__EXERCISE GOAL__
Reproduce the listing exactly. Omit pictures.

__RECORD EXTRACTS__
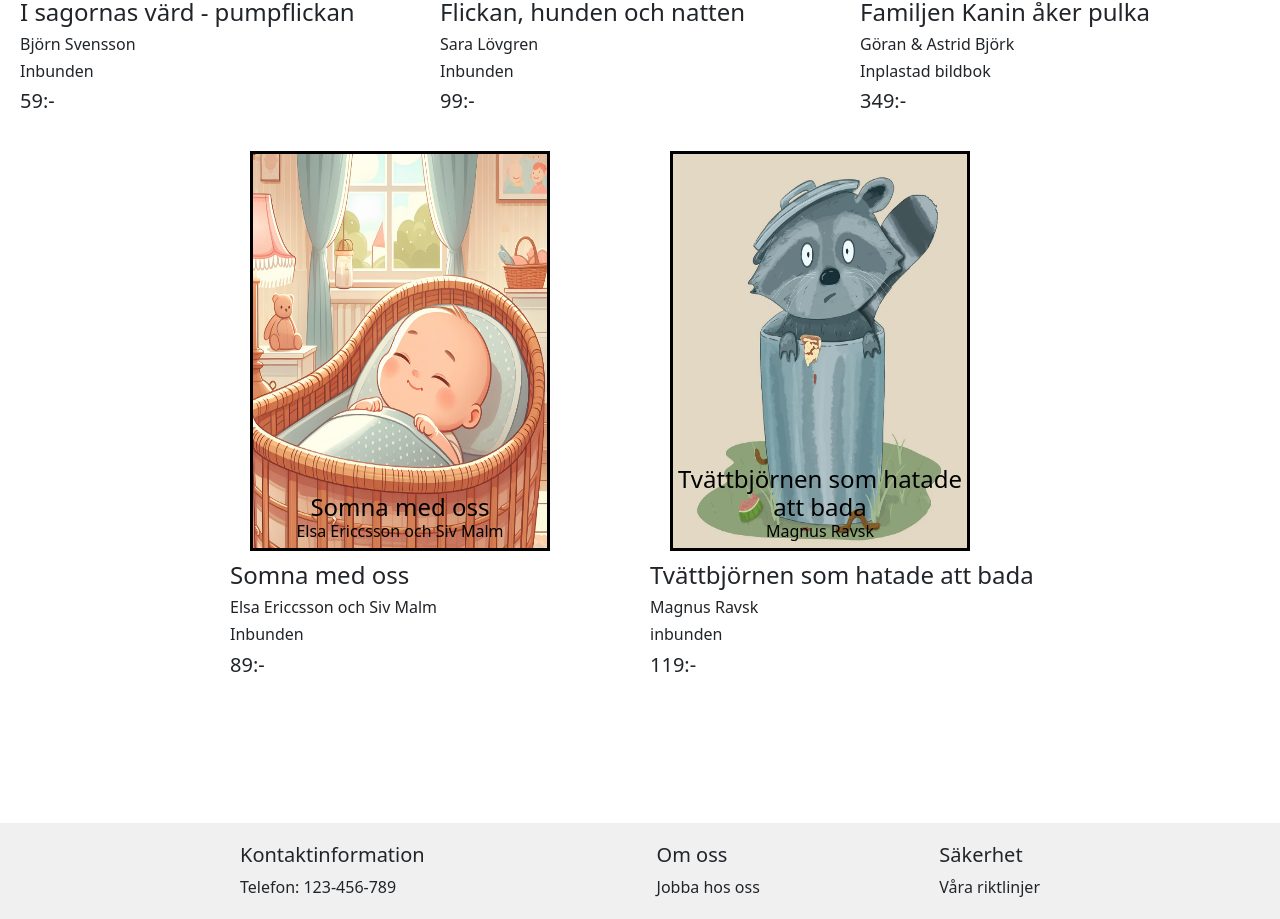
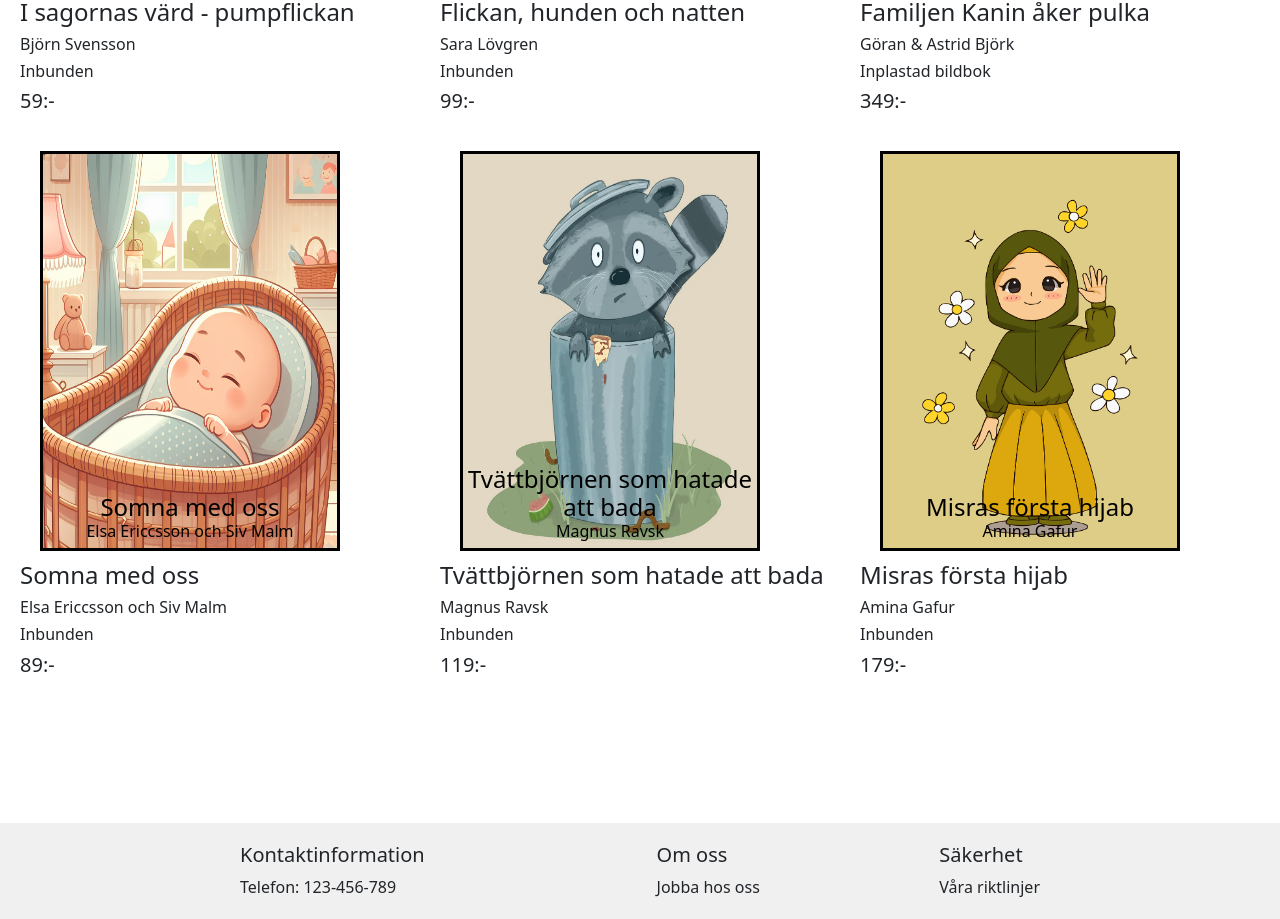
Before and after one commit to natta1995/Webbshop-BooksByHeart, a React (Create React App) app: page /products in a window 1280 px wide. Shown: the part 1151-2070 px from the top of the page. Built offline with nearby package versions, Linux system fonts and the light colour scheme.

Commit message:
en till produkt i books.js

```diff
--- a/src/books.js
+++ b/src/books.js
@@ -6,6 +6,7 @@ import img5 from "../src/img/girlanddog.jpg"
 import img6 from "../src/img/rabbit.jpg"
 import img7 from "../src/img/sleepy.jpg"
 import img8 from "../src/img/raccoon-garbage.webp"
+import img9 from "../src/img/hijabgirl.webp"
 
 
 const products = [
@@ -86,8 +87,19 @@ const products = [
       cost: "119:-",
       age: "4-6 år",
       by: "Magnus Ravsk",
-      sort: "inbunden",
+      sort: "Inbunden",
       des: "Tvättbörnen Jens hatar att bada, han hatar att bada så mycket att han gör allt för att slippa."
+      },
+      {
+        id: 9,
+        name: "Misras första hijab",
+        image: img9,
+        cost: "179:-",
+        age: "8-12 år",
+        by: "Amina Gafur",
+        sort: "Inbunden",
+        des: "Dagen är här, dagen Misra längtat efter sedan hon var liten. Idag skall kon få sin första egna hijab."
+
       }
 
     ];
```
Also changed, not shown: src/img/hijabgirl.webp (added).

__WRITTEN SOLUTION__
Before and after one commit to natta1995/Webbshop-BooksByHeart, a React (Create React App) app: page /products in a window 1280 px wide. Shown: the part 1151-2070 px from the top of the page. Built offline with nearby package versions, Linux system fonts and the light colour scheme.

Commit message:
en till produkt i books.js

```diff
--- a/src/books.js
+++ b/src/books.js
@@ -6,6 +6,7 @@ import img5 from "../src/img/girlanddog.jpg"
 import img6 from "../src/img/rabbit.jpg"
 import img7 from "../src/img/sleepy.jpg"
 import img8 from "../src/img/raccoon-garbage.webp"
+import img9 from "../src/img/hijabgirl.webp"
 
 
 const products = [
@@ -86,8 +87,19 @@ const products = [
       cost: "119:-",
       age: "4-6 år",
       by: "Magnus Ravsk",
-      sort: "inbunden",
+      sort: "Inbunden",
       des: "Tvättbörnen Jens hatar att bada, han hatar att bada så mycket att han gör allt för att slippa."
+      },
+      {
+        id: 9,
+        name: "Misras första hijab",
+        image: img9,
+        cost: "179:-",
+        age: "8-12 år",
+        by: "Amina Gafur",
+        sort: "Inbunden",
+        des: "Dagen är här, dagen Misra längtat efter sedan hon var liten. Idag skall kon få sin första egna hijab."
+
       }
 
     ];
```
Also changed, not shown: src/img/hijabgirl.webp (added).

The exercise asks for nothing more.